Proper development is essential for children. Developments during a person's childhood will have lasting effects throughout the rest of his/her life. The American Optometric Association says that infants should have their first comprehensive eye exam at 6 months of age and thereafter, children should have additional eye exams at age 3, and just before they enter the first grade, at about age 5 or 6.
Good eyesight is your child's main tool in the struggle for success in school. Every child should receive check-ups on a regular basis to check for conditions such as nearsightedness, farsightedness, and astigmatism that could adversely affect your child in the classroom and in their extra-curricular activities. “Eyesight is one of the most important factors in determining your child's success or failure in the classroom. Without proper eyecare your child can easily fall behind, even if they are giving it an A+ effort,” cautions Dr. Ty J. Miller, O.D. in Akron, Ohio. “Having eye exams for your child both early and often is important in allowing your eye doctor to check for basic skills related to good eyesight for life and learning. These include eye movement skills, ability to focus eyes together both close and far, peripheral awareness and hand-eye coordination.”
According to Dr. Miller, “Beyond classroom considerations, many very serious eye conditions may show symptoms even while your child is an infant. These conditions become much harder to correct, and threaten to affect your child's vision into adulthood, if they go a long time without treatment. Strabismus and amblyopia are two very common conditions that can easily be detected early if your child is given eye exams early and regularly.”
Strabismus is a common eye condition in which the eyes do not align properly. One eye may look straight while the other may look to the inside, outside, up or down. Strabismus happens when muscles that control eye movements are misaligned or underdeveloped. Other conditions affecting development, such as cerebral palsy, downs syndrome, prematurity or brain tumors often can cause a child to develop strabismus. In a child with strabismus, the misalignment of the eyes sends two entirely different images to the brain, causing the brain to have great difficulty or to be completely unable to combine the normally similar images from both eyes into one single interpreted image, a process called binocular fusion. If strabismus goes untreated for long enough, the child's brain eventually learns to deal with the differing images sent by the misaligned eyes by eliminating images that come from one of the eyes. This can cause a child to develop a further condition called amblyopia.
Amblyopia is sometimes known as lazy eye. This is a common condition in which sight in one eye is extremely poor because that eye did not develop normal sight during a person's developmental stages. Left undiagnosed and untreated for too long, amblyopia can cause several problems to develop that can seriously effect vision from childhood into adulthood.

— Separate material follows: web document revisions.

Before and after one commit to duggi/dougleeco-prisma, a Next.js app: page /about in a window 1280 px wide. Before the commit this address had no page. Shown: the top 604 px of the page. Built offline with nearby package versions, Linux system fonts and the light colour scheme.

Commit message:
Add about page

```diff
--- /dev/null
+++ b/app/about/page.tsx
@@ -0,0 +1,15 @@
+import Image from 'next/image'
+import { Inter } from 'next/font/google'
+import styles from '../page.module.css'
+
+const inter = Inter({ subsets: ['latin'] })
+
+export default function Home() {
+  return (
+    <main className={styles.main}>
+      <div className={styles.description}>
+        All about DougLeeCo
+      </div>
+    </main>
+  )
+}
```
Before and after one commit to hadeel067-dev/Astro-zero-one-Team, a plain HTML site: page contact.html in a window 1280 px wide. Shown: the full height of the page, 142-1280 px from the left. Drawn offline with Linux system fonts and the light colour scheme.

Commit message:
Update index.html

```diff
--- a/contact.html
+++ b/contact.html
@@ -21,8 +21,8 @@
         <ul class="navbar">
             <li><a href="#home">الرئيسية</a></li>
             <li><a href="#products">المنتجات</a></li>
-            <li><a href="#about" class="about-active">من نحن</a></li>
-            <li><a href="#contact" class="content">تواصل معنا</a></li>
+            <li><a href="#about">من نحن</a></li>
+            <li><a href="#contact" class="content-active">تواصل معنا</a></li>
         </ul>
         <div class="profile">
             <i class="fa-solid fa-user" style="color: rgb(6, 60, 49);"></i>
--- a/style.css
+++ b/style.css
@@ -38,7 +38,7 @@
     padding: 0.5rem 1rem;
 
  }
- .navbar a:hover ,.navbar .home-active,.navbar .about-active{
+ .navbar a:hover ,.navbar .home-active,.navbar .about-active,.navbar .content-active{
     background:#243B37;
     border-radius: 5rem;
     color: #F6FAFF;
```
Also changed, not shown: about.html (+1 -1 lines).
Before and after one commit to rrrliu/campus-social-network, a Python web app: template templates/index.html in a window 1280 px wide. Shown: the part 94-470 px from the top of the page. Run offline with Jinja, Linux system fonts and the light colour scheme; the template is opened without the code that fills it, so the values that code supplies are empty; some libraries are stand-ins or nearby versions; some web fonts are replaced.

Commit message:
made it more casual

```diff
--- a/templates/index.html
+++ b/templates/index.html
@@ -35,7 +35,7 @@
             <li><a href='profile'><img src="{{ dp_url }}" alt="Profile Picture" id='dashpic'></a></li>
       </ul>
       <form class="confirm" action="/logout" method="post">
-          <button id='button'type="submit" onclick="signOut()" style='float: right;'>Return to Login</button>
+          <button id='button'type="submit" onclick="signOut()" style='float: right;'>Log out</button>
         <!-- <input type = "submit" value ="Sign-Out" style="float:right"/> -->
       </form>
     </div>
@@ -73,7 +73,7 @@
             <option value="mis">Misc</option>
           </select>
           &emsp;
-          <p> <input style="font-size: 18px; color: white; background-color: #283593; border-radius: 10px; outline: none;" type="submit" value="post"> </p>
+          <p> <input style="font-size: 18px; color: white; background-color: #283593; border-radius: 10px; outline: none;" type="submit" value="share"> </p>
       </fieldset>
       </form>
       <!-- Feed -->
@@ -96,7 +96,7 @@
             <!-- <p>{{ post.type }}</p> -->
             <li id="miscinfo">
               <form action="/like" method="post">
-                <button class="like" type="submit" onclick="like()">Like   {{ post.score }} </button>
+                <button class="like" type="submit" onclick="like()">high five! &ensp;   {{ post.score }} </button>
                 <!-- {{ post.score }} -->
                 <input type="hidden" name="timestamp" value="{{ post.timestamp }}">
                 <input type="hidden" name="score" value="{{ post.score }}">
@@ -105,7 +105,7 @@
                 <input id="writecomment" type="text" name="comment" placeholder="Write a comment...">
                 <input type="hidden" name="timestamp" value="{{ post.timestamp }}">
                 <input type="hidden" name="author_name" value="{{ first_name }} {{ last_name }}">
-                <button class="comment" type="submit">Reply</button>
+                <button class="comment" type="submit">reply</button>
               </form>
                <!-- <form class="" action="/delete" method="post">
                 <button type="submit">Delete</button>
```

The weaker eye may develop a serious and permanent visual defect and depth perception may be permanently lost.
Whether it is to be sure that your child can see the chalkboard in school, catch the football while running for a touchdown, or is protected from harmful eye conditions now and into adulthood, early, regular and thorough eye exams are absolutely essential for your child's healthy development.
Contact your eye doctor today for more information, and to schedule your child's comprehensive eye exam.